Data shown:

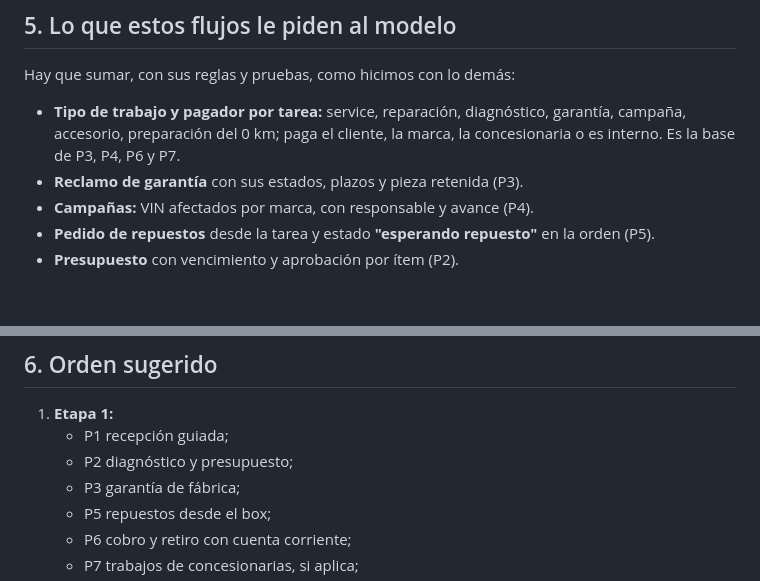
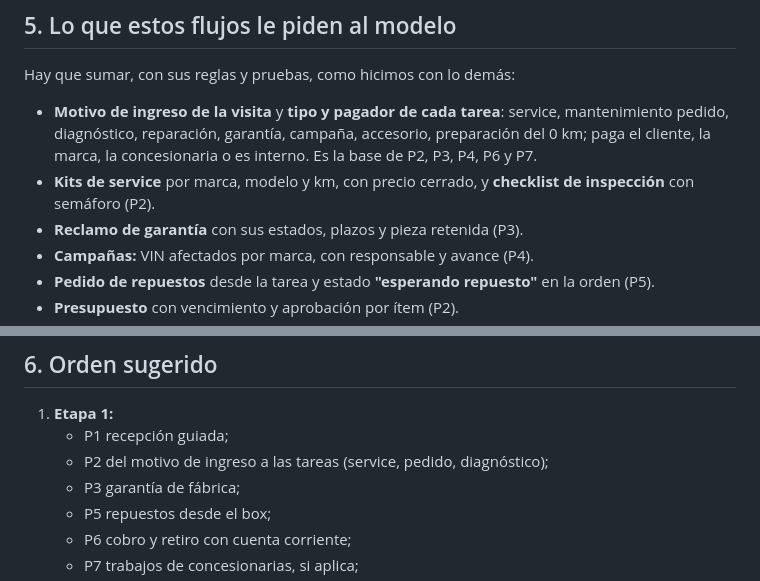
Before and after one commit to tomasruffo/Curso, a Markdown page: sistema-concesionaria/FLUJOS.md, 2 parts joined by grey strips. Rendered like a GitHub page; blank space fills up the shorter version.

```diff
--- a/sistema-concesionaria/FLUJOS.md
+++ b/sistema-concesionaria/FLUJOS.md
@@ -216,7 +254,8 @@ sequenceDiagram
 ## 5. Lo que estos flujos le piden al modelo
 
 Hay que sumar, con sus reglas y pruebas, como hicimos con lo demás:
-- **Tipo de trabajo y pagador por tarea:** service, reparación, diagnóstico, garantía, campaña, accesorio, preparación del 0 km; paga el cliente, la marca, la concesionaria o es interno. Es la base de P3, P4, P6 y P7.
+- **Motivo de ingreso de la visita** y **tipo y pagador de cada tarea**: service, mantenimiento pedido, diagnóstico, reparación, garantía, campaña, accesorio, preparación del 0 km; paga el cliente, la marca, la concesionaria o es interno. Es la base de P2, P3, P4, P6 y P7.
+- **Kits de service** por marca, modelo y km, con precio cerrado, y **checklist de inspección** con semáforo (P2).
 - **Reclamo de garantía** con sus estados, plazos y pieza retenida (P3).
 - **Campañas:** VIN afectados por marca, con responsable y avance (P4).
 - **Pedido de repuestos** desde la tarea y estado **"esperando repuesto"** en la orden (P5).
@@ -230,7 +269,7 @@ Hay que sumar, con sus reglas y pruebas, como hicimos con lo demás:
 
 1. **Etapa 1:**
    - P1 recepción guiada;
-   - P2 diagnóstico y presupuesto;
+   - P2 del motivo de ingreso a las tareas (service, pedido, diagnóstico);
    - P3 garantía de fábrica;
    - P5 repuestos desde el box;
    - P6 cobro y retiro con cuenta corriente;
```
Also changed, not shown: other parts of sistema-concesionaria/FLUJOS.md (+55 -16 lines).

Exercise requirements:
Whenever the word "sistema" shows up in a line above, copy that line.

Solution for this problem:
Before and after one commit to tomasruffo/Curso, a Markdown page: sistema-concesionaria/FLUJOS.md, 2 parts joined by grey strips. Rendered like a GitHub page; blank space fills up the shorter version.
--- a/sistema-concesionaria/FLUJOS.md
+++ b/sistema-concesionaria/FLUJOS.md
Also changed, not shown: other parts of sistema-concesionaria/FLUJOS.md (+55 -16 lines).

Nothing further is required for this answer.